A week of activities has been planned for Barbados that includes an official observance ceremony on Thursday at the monument to the victims that was established at the seafront in Paynes Bay, St James, in 2005 and formally unveiled in the presence of then Cuban President Fidel Castro and CARICOM Heads of Government who were attending an annual summit.
A second monument is currently under construction in Guyana since there were eleven Guyanese victims in addition to the 53 Cubans who perished, as well as five North Koreans.
Another major aspect of the programme to commemorate the 35th anniversary is scheduled to take place on October 7 as a collaborative effort between the Cuban embassy in Barbados and the Social Science Faculty of the University of the West Indies, Cave Hill, from 10 a.m. to 1 p.m. at the 3WS pavilion.
That event will feature a panel discussion focused also on the wider implications for security and development in the Caribbean as a consequence of the politics of the notorious terrorist act 35 years ago with links to some hemispheric intelligence agencies and embassies.
This coming Sunday, according to an advisory from the Cuban Embassy, the Caribbean Broadcasting Corporation (CBC) is scheduled to broadcast at 2 p.m. a one-hour documentary titled The Real History Of The Cubana Tragedy and which, it said, “will reveal shocking, striking images”.

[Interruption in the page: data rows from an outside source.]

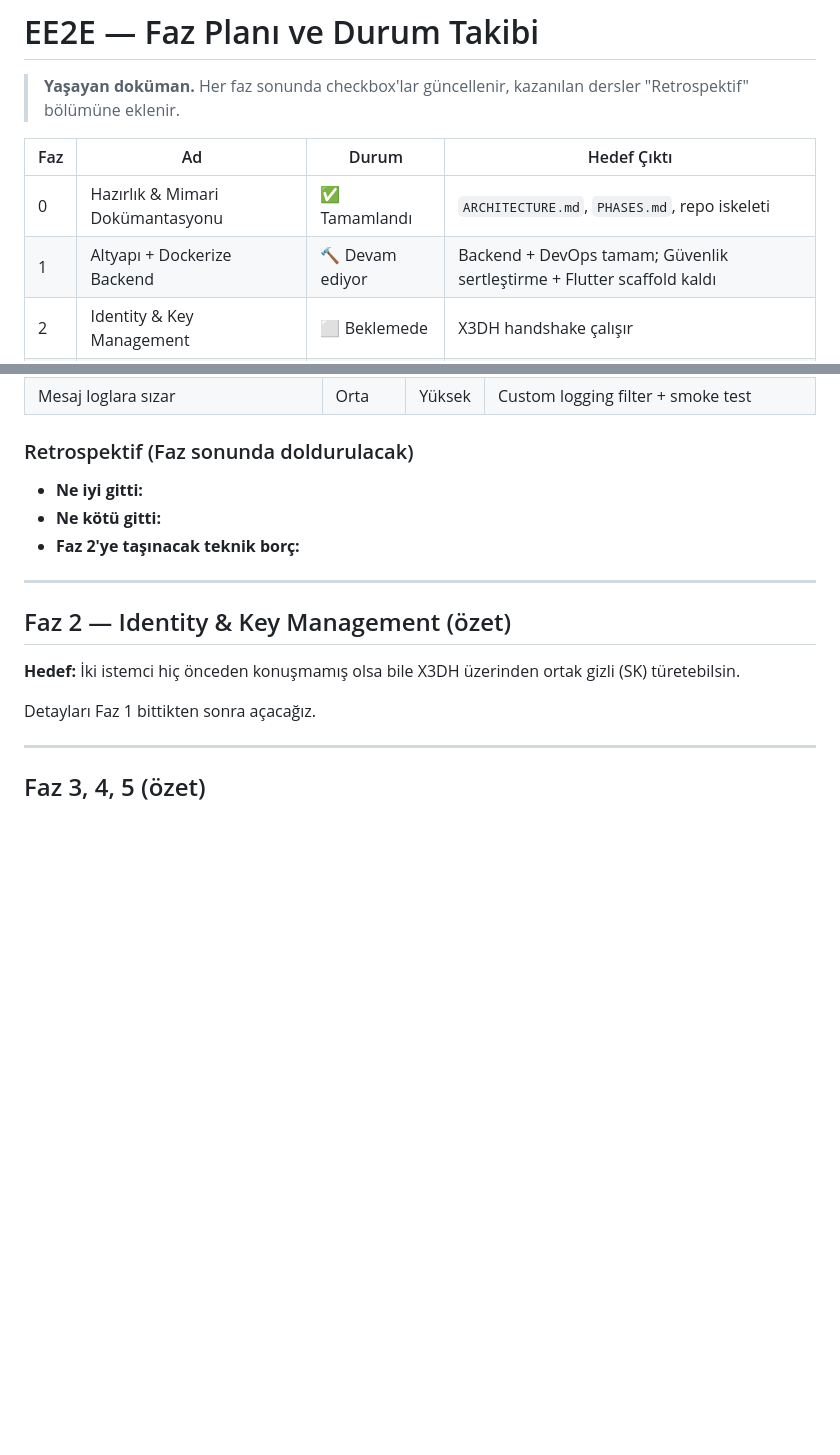
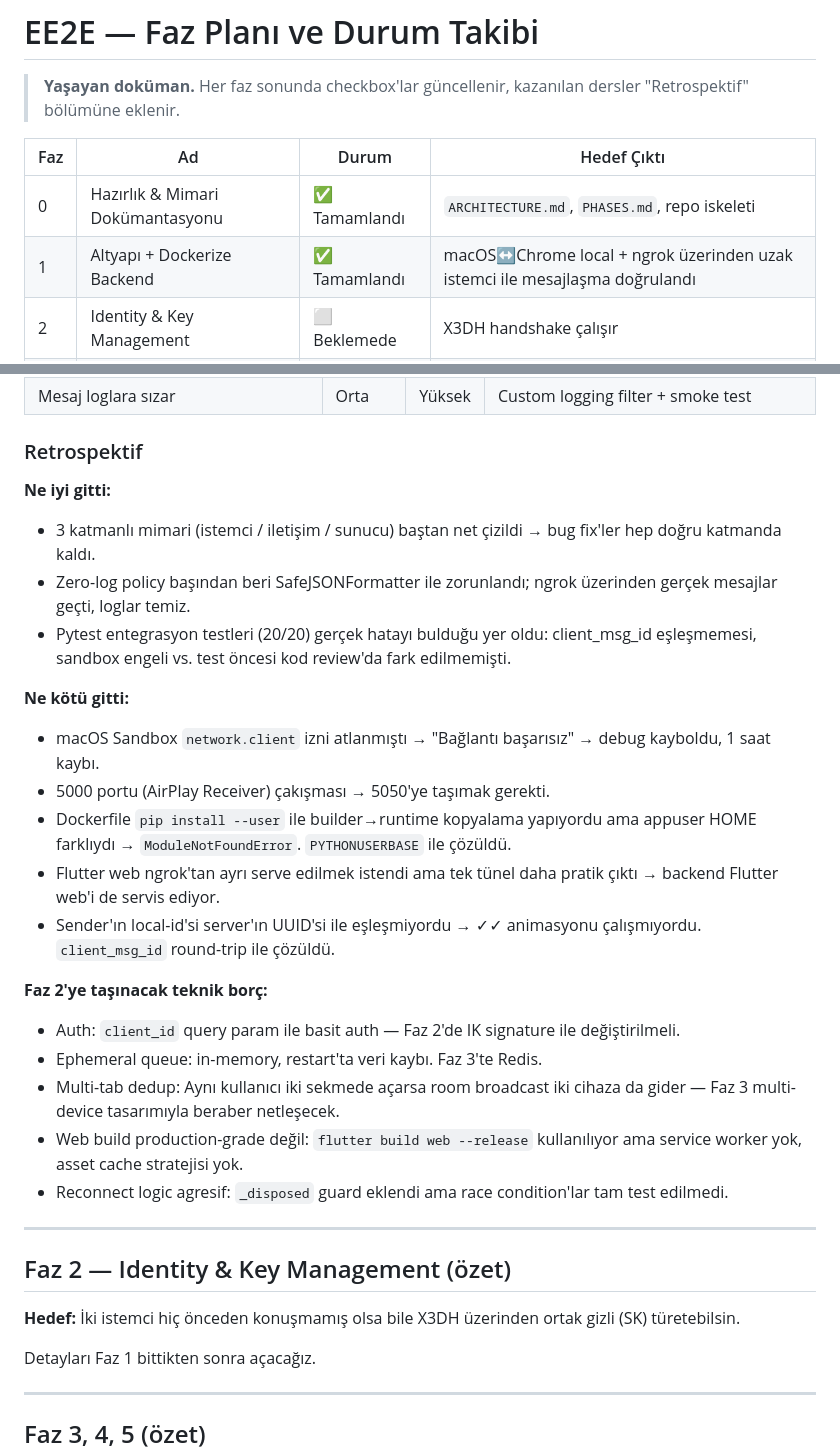
Before and after one commit to gedik25/ee2e, a Markdown page: PHASES.md, 2 parts joined by grey strips. Drawn GitHub-style; blank space fills up the shorter version.

Commit message:
docs: mark Phase 1 complete, add retrospective
Phase 1 verified end-to-end:
- Local: macOS app + Chrome with ⏱→✓→✓✓
- Public: ngrok tunnel, remote tester (mehmet) ↔ local user (ali)

Co-authored-by: Cursor <cursoragent@cursor.com>

```diff
--- a/PHASES.md
+++ b/PHASES.md
@@ -5,7 +5,7 @@
 | Faz | Ad                                  | Durum         | Hedef Çıktı                                              |
 |-----|-------------------------------------|---------------|----------------------------------------------------------|
 | 0   | Hazırlık & Mimari Dokümantasyonu   | ✅ Tamamlandı  | `ARCHITECTURE.md`, `PHASES.md`, repo iskeleti           |
-| 1   | Altyapı + Dockerize Backend         | 🔨 Devam ediyor | Backend + DevOps tamam; Güvenlik sertleştirme + Flutter scaffold kaldı |
+| 1   | Altyapı + Dockerize Backend         | ✅ Tamamlandı  | macOS↔Chrome local + ngrok üzerinden uzak istemci ile mesajlaşma doğrulandı |
 | 2   | Identity & Key Management           | ⬜ Beklemede  | X3DH handshake çalışır                                  |
 | 3   | 1:1 E2EE Mesajlaşma                 | ⬜ Beklemede  | Gerçek şifreli mesaj gidip gelsin                       |
 | 4   | Grup + Metadata Hardening           | ⬜ Beklemede  | Sender Keys + Padding + Sealed Sender                   |
@@ -86,11 +86,26 @@
 | In-memory queue restart'ta veri kaybı     | Yüksek   | Düşük  | Faz 1 zaten "best-effort" — kabul edilebilir|
 | Mesaj loglara sızar                       | Orta     | Yüksek | Custom logging filter + smoke test          |
 
-### Retrospektif (Faz sonunda doldurulacak)
+### Retrospektif
 
-- **Ne iyi gitti:**
-- **Ne kötü gitti:**
-- **Faz 2'ye taşınacak teknik borç:**
+**Ne iyi gitti:**
+- 3 katmanlı mimari (istemci / iletişim / sunucu) baştan net çizildi → bug fix'ler hep doğru katmanda kaldı.
+- Zero-log policy başından beri SafeJSONFormatter ile zorunlandı; ngrok üzerinden gerçek mesajlar geçti, loglar temiz.
+- Pytest entegrasyon testleri (20/20) gerçek hatayı bulduğu yer oldu: client_msg_id eşleşmemesi, sandbox engeli vs. test öncesi kod review'da fark edilmemişti.
+
+**Ne kötü gitti:**
+- macOS Sandbox `network.client` izni atlanmıştı → "Bağlantı başarısız" → debug kayboldu, 1 saat kaybı.
+- 5000 portu (AirPlay Receiver) çakışması → 5050'ye taşımak gerekti.
+- Dockerfile `pip install --user` ile builder→runtime kopyalama yapıyordu ama appuser HOME farklıydı → `ModuleNotFoundError`. `PYTHONUSERBASE` ile çözüldü.
+- Flutter web ngrok'tan ayrı serve edilmek istendi ama tek tünel daha pratik çıktı → backend Flutter web'i de servis ediyor.
+- Sender'ın local-id'si server'ın UUID'si ile eşleşmiyordu → ✓✓ animasyonu çalışmıyordu. `client_msg_id` round-trip ile çözüldü.
+
+**Faz 2'ye taşınacak teknik borç:**
+- Auth: `client_id` query param ile basit auth — Faz 2'de IK signature ile değiştirilmeli.
+- Ephemeral queue: in-memory, restart'ta veri kaybı. Faz 3'te Redis.
+- Multi-tab dedup: Aynı kullanıcı iki sekmede açarsa room broadcast iki cihaza da gider — Faz 3 multi-device tasarımıyla beraber netleşecek.
+- Web build production-grade değil: `flutter build web --release` kullanılıyor ama service worker yok, asset cache stratejisi yok.
+- Reconnect logic agresif: `_disposed` guard eklendi ama race condition'lar tam test edilmedi.
 
 ---
 
```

Among the masterminds behind the bombing plot were two Cuban émigrés who had obtained Venezuelan citizenship while they plotted terrorist activities in Havana, Santiago (Chile) and other capitals.
They were identified as Orlando Bosch (who recently died in the United States where he had obtained a presidential “pardon” from George Bush, senior) and Luis Posada Carilles.
As if to show contempt, successive Washington administrations had refused demands of Cuban and Venezuelan authorities for the extradition of Bosch and Posada to face trials for their involvement in the Cubana tragedy.
That contempt was to be hilariously demonstrated in relation to Posada (while Bosch astutely kept a very low profile) with American immigration opting to put him on trial for “illegally” entering the “land of the free and home of the brave” instead, of course, facing indictment for murderous terrorist activities.